"A powerful spring storm will begin to take shape across the Plains during Tuesday night into Wednesday," AccuWeather Meteorologist Brett Rossio said.
This storm will feed into warm, moist air surging northward from the Gulf of Mexico and fire thunderstorms on Wednesday.
"A line of thunderstorms will erupt along and east of a line stretching from Omaha, Nebraska, to Wichita, Kansas, and extend southward to the Red River Valley during Wednesday afternoon," Rossio said.
Cities at risk for severe thunderstorms include Omaha, Nebraska; Lawrence and Topeka, Kansas; Tulsa and Oklahoma City, Oklahoma; Fayetteville, Arkansas; and Springfield and Kansas City, Missouri.
Hail, damaging winds and locally heavy rainfall will be the main threat, but the chance for an isolated tornado cannot be ruled out.
Those traveling along interstates 29, 35, 40, 44, 49, 70 and 80 will need to be alert for rapidly changing weather conditions.
Use AccuWeather Minutecast® to keep up to date with the arrival of thunderstorms in your area.
Anyone outside should find shelter should a storm arrive. If you see a flash of lightning or hear a rumble of thunder, you are close enough to get struck.
"By Wednesday evening, these storms will push eastward into Missouri and Arkansas and slowly weaken due to the lack of sunlight, but these storms could still produce locally damaging winds and heavy rainfall through the overnight," Rossio said.
This storm will also bring a renewed threat of flooding across the lower Mississippi Valley.
Drier and cooler conditions will return to much of the region on Thursday. A spotty shower could dampen portions of the Upper Midwest while showers and thunderstorms will continue along the Gulf Coast.
Pleasant weather is in store this weekend with high pressure in control of the weather.

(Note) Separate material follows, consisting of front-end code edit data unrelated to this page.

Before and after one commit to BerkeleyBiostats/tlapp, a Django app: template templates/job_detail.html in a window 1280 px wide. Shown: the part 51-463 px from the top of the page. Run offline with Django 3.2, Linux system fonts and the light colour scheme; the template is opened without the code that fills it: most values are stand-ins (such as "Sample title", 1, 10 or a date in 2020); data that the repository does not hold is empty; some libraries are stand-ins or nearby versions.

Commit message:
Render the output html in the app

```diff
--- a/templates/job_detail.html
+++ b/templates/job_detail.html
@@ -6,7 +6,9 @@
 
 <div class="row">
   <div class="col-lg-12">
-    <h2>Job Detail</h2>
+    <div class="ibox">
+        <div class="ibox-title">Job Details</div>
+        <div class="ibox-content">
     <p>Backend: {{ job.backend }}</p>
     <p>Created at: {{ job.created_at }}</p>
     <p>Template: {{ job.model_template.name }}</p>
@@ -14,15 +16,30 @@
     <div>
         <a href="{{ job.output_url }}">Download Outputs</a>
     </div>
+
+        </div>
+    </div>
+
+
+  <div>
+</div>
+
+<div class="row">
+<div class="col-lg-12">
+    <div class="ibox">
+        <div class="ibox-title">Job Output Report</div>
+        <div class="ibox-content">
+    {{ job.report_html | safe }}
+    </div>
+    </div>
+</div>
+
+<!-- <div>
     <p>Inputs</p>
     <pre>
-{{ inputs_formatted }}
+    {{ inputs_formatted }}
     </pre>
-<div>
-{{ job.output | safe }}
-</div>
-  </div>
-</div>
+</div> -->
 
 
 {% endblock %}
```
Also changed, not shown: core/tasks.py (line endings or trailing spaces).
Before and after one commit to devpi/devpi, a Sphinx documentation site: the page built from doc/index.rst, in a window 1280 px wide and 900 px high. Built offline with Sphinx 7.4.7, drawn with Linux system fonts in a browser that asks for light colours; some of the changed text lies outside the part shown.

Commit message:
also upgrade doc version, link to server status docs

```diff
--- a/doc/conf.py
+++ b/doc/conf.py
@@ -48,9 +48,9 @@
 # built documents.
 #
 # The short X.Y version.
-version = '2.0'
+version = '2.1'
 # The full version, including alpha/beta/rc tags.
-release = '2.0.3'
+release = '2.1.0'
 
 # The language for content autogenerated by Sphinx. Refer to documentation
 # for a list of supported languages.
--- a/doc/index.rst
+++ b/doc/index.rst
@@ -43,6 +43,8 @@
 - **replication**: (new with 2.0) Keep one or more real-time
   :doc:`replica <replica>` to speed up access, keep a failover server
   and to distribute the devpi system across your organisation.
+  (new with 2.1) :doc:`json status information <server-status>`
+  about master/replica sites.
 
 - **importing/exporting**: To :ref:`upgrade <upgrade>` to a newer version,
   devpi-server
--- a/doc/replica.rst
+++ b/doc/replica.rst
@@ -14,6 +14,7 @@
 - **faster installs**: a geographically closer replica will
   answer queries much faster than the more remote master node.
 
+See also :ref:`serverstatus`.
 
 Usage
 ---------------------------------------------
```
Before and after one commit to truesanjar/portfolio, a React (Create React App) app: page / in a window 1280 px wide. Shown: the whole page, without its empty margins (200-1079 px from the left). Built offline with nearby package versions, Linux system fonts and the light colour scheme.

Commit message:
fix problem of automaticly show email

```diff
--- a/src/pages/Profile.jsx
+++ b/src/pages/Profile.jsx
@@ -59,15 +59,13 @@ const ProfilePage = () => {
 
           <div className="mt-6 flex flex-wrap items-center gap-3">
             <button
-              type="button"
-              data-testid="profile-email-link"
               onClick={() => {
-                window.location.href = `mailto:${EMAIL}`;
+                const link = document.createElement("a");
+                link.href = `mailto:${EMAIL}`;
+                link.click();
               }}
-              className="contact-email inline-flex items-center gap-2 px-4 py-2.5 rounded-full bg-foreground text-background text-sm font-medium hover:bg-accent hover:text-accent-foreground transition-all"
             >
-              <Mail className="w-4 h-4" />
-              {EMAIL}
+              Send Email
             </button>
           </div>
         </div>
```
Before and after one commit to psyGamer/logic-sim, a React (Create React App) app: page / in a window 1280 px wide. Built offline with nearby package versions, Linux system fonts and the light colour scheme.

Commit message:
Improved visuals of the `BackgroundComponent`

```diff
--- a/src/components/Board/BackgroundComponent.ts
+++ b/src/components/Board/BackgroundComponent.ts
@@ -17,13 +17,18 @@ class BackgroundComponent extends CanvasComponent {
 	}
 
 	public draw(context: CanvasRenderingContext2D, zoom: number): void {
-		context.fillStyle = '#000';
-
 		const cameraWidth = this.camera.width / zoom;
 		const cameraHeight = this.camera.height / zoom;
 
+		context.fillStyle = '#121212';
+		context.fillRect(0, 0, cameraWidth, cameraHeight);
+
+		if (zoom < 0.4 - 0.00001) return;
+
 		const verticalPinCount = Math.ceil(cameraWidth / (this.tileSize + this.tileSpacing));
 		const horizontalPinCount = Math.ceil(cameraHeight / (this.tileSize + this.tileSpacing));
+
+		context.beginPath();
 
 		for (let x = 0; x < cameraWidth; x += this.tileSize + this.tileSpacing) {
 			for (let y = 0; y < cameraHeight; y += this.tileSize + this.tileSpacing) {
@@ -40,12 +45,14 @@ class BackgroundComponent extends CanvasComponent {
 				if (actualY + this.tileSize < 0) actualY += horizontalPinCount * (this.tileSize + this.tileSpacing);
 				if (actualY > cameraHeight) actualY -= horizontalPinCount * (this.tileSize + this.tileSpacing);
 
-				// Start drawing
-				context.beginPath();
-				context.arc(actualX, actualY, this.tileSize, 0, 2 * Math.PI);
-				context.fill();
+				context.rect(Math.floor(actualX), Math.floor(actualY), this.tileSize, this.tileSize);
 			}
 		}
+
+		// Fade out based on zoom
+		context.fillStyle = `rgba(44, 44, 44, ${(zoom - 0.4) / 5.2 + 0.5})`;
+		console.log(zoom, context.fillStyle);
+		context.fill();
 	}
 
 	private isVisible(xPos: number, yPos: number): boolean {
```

Areas from the central Plains and Missouri Valley and points southward will escape the brunt of the arctic air set to plunge across the Midwest and East.